Most people who sleep or have tried sleeping with their dog in bed have reported disruption of sleep. There are different reasons for this, including restless sleeping dogs, loud snoring, and in my own experience, the occasional nightmare. I didn’t even know dogs were capable of having nightmares!
Making Do With A Dog Bed or Crate
If you are not going to let your dog sleep in your bed, your two main options are a crate or a doggy bed. Sure, you want your dog to sleep in a bed, but who said it has to be your bed? A doggy bed is a comfortable alternative, with a lot of the appeal of your own bed, sans your pleasant company of course. A crate is what many trainers and veterinarians would recommend for a young puppy, especially one that has not been house trained yet. So, you could transition from the crate to the doggy bed, once your puppy knows when and where to use the toilet.
Advantages of Using A Dog Bed or a Crate
The first advantage of this set up is your dog gets a comfortable space it can call it’s own. It is important for your pooch to have a permanent place of residence, which won’t be altered no matter who comes to your life or if you can no longer accommodate your dog for health or social reasons.
A follow-on benefit is you both get a comfortable night’s sleep. If either of you is disruptive sleepers, it would be best to make separate sleeping arrangements. If you are a restless sleeper, then your dog will be protected from unwanted kicks in the middle of the night. You can visit a sleep therapist to help you figure out why you are always fighting zombies in your sleep, but a doggy bed would probably be cheaper
The space between you means you are protected from ticks, while your dog is also protected from whatever contagious sickness you might have.
Disadvantages of Using A Dog Bed or a Crate
The disadvantages here, as you would guess, are the reverse of letting your dog sleep in your bed i.e. loss of comfort, loss of security, etc. However, when comparing a dog crate to a bed, then you have more glaring pros and cons. For example, it is easier to housetrain your dog with a crate than a doggy bed. You can also make the argument for which one is more humane.

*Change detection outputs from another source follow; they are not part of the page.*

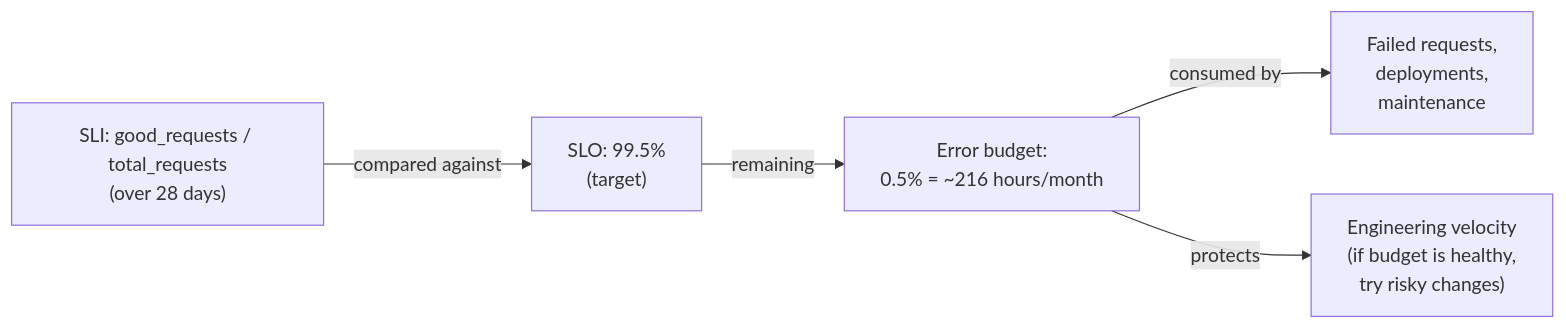
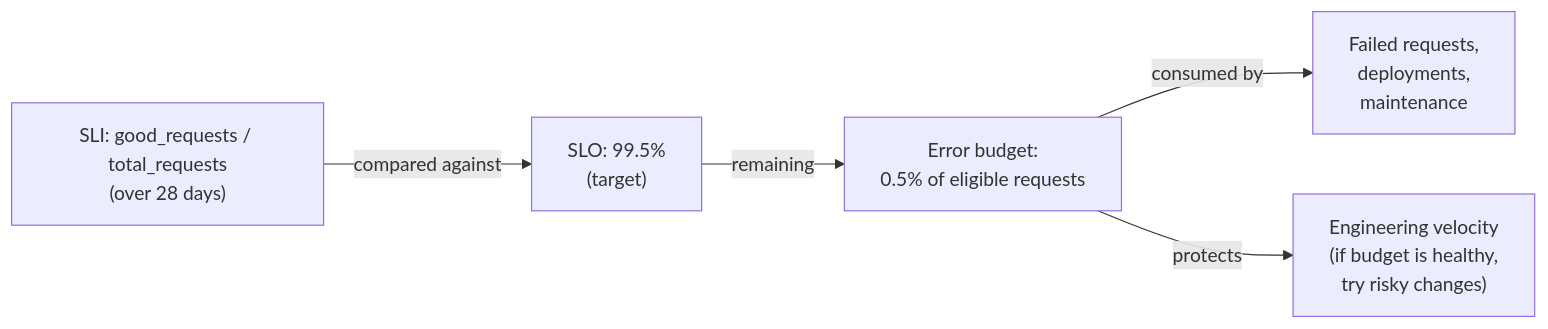
Before and after one commit to darshan-raul/apollo11-docs: the diagram in docs/learn/observability/queries-alerts-and-objectives.md, drawn with Mermaid. The commit also changed other lines of this file and 15 other files, not shown here.

```diff
--- a/docs/learn/observability/queries-alerts-and-objectives.md
+++ b/docs/learn/observability/queries-alerts-and-objectives.md
@@ -61,7 +61,7 @@
 ~~~mermaid
 flowchart LR
   SLI["SLI: good_requests / total_requests\n(over 28 days)"] -->|compared against| SLO["SLO: 99.5%\n(target)"]
-  SLO -->|remaining| Budget["Error budget:\n0.5% = ~216 hours/month"]
+  SLO -->|remaining| Budget["Error budget:\n0.5% of eligible requests"]
   Budget -->|consumed by| Incidents["Failed requests,\ndeployments,\nmaintenance"]
   Budget -->|protects| Velocity["Engineering velocity\n(if budget is healthy,\ntry risky changes)"]
 ~~~
```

We covered the topic of using crates on another post, so please read that for more information.
Despite all the back and forth, you might also find that your puppy prefers sleeping in one over the other irrespective of your wishes, which isn’t a disadvantage per se, just more personal preference. Again, it does not have to be either-or. Once your dog is properly trained, you can move it to the doggy bed.
In theory, dog crates are the preferred option for most breeds to sleep in for the first few months of life. In reality, there are too many factors to consider, such as your dog’s temperament, how you want to train your dog, which one helps you and your dog sleep better, and which will build a stronger bond between you.
What is of more importance is not what your dog sleeps on, but where. If you own a puppy that has just been separated from its doggy family, it would feel very lonely and would whine all night if it isn’t kept close by. Your puppy could sleep in a crate or a doggy bed next to yours, or if you don’t mind, you could sleep on the floor for the first few nights to get it acquainted. Again, allowing your pup on your bed before housetraining is complete is a disaster waiting to happen. You don’t have to be on the same bed, but knowing you are close will help your puppy sleep better for its first few nights in its new home, and that is what matters most.
[Related, check out the Best Dog Beds and Houses]
# Where Should My Puppy Sleep at Night?